Over the years, we’ve had to be resourceful. The Talking Book service pioneered the use of the long playing vinyl record, before record labels used it for recording music.  Although records proved popular, they were bulky and fragile and these were replaced by tape players after the Second World War.

Technology doesn’t stop moving, and neither do we.  We were investigating the possibility of downloadable digital Talking Books as early as 1982 – nearly two decades before digitalisation of the service became possible. Today’s Talking Book readers can choose from a wider range of listening formats than ever before, ensuring our books remain accessible for people who are blind and partially sighted.

80 years of independence

Reading isn’t just a fun pastime. It can be a lifeline to the outside world or a source of knowledge and learning. Talking Books have given generations of people independence and access to a world that might otherwise be closed to them.

Today our Talking Books can be downloaded to a smartphone or tablet, without the need for specialist equipment, or can be borrowed on USB stick and then played on a wide variety of devices.

80 years of choice

Today, thanks to the support of donors, publishers and the hundreds of staff and volunteers who work hard behind the scenes, our collection of more than 23,000 unabridged books – which is growing every day - is listened to by nearly 30,000 people, in a wider range of formats than ever before.

We’re working more closely than ever before with publishers, not only to bring their books to our library but also to make sure all books are published in accessible formats so they can be enjoyed at the same time by anyone, regardless of their reading requirements or preferences.

Tuesday, one of our Talking Book members, says:

“Having the Harry Potter audio books come out at the same time as standard print meant I was able to discuss the books with my sighted peers. It’s very important when you’re young not to feel excluded from the things your friends are talking about.

Heather from Northern Ireland, who joined the service as a young girl when books were still issued on cassette, says:

“Talking Books have been an integral part of my life. I would be lost without my books. Reading takes you into a world of imagination. You can get lost in a book, with the characters – you get caught up in their lives.  If it’s a really good book and a really good reader, it means so much to you – it gives you hours and hours of entertainment.”

Anniversary event

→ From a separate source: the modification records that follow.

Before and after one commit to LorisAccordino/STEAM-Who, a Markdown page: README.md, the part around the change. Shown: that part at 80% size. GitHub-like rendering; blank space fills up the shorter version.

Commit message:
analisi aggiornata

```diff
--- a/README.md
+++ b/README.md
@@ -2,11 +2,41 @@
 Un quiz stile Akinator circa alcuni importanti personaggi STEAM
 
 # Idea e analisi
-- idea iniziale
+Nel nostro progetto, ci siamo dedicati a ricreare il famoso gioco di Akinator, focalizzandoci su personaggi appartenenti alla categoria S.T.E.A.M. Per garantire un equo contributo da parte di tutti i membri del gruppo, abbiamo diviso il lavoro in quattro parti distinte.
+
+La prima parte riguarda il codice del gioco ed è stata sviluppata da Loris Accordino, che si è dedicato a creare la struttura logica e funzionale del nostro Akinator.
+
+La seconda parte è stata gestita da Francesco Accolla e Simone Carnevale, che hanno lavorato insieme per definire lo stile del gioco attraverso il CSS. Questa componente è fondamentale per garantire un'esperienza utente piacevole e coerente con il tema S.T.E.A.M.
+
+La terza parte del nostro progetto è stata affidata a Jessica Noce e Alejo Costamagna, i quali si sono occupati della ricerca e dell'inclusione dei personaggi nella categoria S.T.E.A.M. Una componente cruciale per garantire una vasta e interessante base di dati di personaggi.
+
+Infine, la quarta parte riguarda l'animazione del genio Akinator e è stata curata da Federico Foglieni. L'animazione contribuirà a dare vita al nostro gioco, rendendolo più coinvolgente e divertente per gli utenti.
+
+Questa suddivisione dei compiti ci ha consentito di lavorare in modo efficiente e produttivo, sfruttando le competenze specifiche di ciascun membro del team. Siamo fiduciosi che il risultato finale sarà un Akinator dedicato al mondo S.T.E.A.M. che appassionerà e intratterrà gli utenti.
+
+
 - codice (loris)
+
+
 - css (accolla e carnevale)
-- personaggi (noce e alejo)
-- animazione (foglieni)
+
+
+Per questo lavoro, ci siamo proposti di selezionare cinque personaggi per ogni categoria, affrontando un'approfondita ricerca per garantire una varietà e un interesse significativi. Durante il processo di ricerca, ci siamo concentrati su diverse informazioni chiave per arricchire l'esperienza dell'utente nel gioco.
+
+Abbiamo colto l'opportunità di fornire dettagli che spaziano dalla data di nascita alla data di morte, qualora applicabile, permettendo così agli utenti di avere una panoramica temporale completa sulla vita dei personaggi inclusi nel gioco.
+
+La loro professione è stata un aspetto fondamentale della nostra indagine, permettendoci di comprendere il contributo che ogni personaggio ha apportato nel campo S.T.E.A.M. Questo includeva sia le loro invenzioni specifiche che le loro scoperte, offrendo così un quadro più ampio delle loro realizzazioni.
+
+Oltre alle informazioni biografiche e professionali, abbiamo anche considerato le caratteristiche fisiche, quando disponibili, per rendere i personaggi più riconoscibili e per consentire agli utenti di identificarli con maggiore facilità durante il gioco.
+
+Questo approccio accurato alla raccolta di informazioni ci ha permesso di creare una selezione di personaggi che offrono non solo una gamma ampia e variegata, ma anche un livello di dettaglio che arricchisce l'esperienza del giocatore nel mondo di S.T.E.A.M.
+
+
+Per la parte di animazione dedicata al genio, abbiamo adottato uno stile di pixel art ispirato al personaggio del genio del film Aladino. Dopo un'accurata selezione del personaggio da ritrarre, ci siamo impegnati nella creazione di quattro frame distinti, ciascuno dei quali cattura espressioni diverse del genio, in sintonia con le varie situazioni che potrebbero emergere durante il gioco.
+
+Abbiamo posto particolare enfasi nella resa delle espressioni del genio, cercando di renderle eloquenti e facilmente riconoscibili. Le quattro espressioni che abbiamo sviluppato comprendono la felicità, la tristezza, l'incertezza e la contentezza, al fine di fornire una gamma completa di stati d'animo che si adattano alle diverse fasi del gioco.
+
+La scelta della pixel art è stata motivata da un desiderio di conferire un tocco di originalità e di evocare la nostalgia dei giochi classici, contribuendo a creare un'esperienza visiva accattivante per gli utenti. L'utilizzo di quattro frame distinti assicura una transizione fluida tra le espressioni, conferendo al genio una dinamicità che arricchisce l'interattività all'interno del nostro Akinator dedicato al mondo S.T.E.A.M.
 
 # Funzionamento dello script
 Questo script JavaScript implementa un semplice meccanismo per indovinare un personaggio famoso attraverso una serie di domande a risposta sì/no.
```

To mark the 80th anniversary of RNIB Talking Books, a star-studded cast will be gathering in London this November for a live recording of one of the first books we sent out to our members in 1935, Agatha Christie’s “The murder of Roger Ackroyd”. The recording will be performed live at The British Library by some very special guests who’ve supported us over the years, to an audience of some of our key Talking Book users, volunteers, partners and supporters.

Listen out for coverage of this and our other anniversary celebrations on RNIB’s Insight Radio – listen across the UK on Freeview channel 730 or online at If you would like any further information on our Talking Books service, please call RNIB’s helpline on 0303 123 9999.